Passengers separated the two, and the attacker returned to his seat. Eder spoke English to the attacker because he could hardly speak German: “Do you have problems, you can not hit the man?” In the media the attacker had been described as “German” from Oberbayern, with a police record for dealing in cannabis.
The suspect claimed in broken German that the man he had attacked, had already threatened him at the airport and had a knife.
Eder and other passengers kept the suspect in check. “We have to see that the two remain separate,” Eder said to himself because both men looked as if they were prone to violence.
The police was alerted, and the train stopped at Unterföhring. The theologian said he was sure that the situation was under control. “We had been able to calm the situation,” he said. But the catastrophe would soon unfold.
At the train station, both parties got out and waited for paramedics and police. After what felt like an “eternity” first the medic, and then two “very young policemen” arrived. Eder told the policewoman not to draw her gun: “Leave it [the gun] alone, we have it under control,” he said. That probably almost cost her her life.
The officers left with the dark-skinned man and two witnesses, and then shots rang out.
Norman Nötzold too became a witness to the terrible shooting that shocked the whole city on Tuesday morning. Norman was on his way to the airport to fly to Mallorca. But what happened next in the S-Bahn, he still can not really believe. “No one expects such a thing,” said the 41-year-old from Haidhausen.
“At first I heard a shot, then three or four more,” Nötzold told tz. “At least three bullets hit the S-Bahn, where I sat with my girlfriend,” he continued. Nötzold saw how the perpetrator ran away and spread out on the floor he saw the wounded policewoman, bleeding profusely.
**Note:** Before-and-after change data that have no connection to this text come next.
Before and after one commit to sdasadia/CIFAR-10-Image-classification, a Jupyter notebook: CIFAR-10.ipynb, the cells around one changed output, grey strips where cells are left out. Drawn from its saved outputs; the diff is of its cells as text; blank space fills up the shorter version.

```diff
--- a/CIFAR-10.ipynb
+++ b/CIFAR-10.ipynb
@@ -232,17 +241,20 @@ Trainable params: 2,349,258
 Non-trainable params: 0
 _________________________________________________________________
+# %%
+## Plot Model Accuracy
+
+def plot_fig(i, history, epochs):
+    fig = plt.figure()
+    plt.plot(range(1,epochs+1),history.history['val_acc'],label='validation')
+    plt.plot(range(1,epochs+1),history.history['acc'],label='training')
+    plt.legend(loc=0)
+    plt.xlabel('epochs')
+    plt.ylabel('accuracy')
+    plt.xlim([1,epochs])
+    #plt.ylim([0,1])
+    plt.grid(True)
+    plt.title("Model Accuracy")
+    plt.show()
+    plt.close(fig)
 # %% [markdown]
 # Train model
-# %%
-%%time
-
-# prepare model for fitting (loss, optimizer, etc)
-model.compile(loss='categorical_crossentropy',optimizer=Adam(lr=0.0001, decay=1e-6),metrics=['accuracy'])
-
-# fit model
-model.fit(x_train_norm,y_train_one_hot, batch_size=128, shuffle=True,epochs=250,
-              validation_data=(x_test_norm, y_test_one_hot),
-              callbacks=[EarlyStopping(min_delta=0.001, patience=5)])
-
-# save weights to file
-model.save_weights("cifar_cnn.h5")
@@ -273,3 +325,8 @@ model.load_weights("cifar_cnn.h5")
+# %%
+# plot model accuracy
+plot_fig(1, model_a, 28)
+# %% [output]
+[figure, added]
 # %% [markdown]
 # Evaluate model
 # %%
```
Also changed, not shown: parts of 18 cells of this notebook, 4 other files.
When the shots rang out, many passengers threw themselves on the ground of the S-Bahn. “The people in the suburban train were all very shocked. Many telephoned or cried.”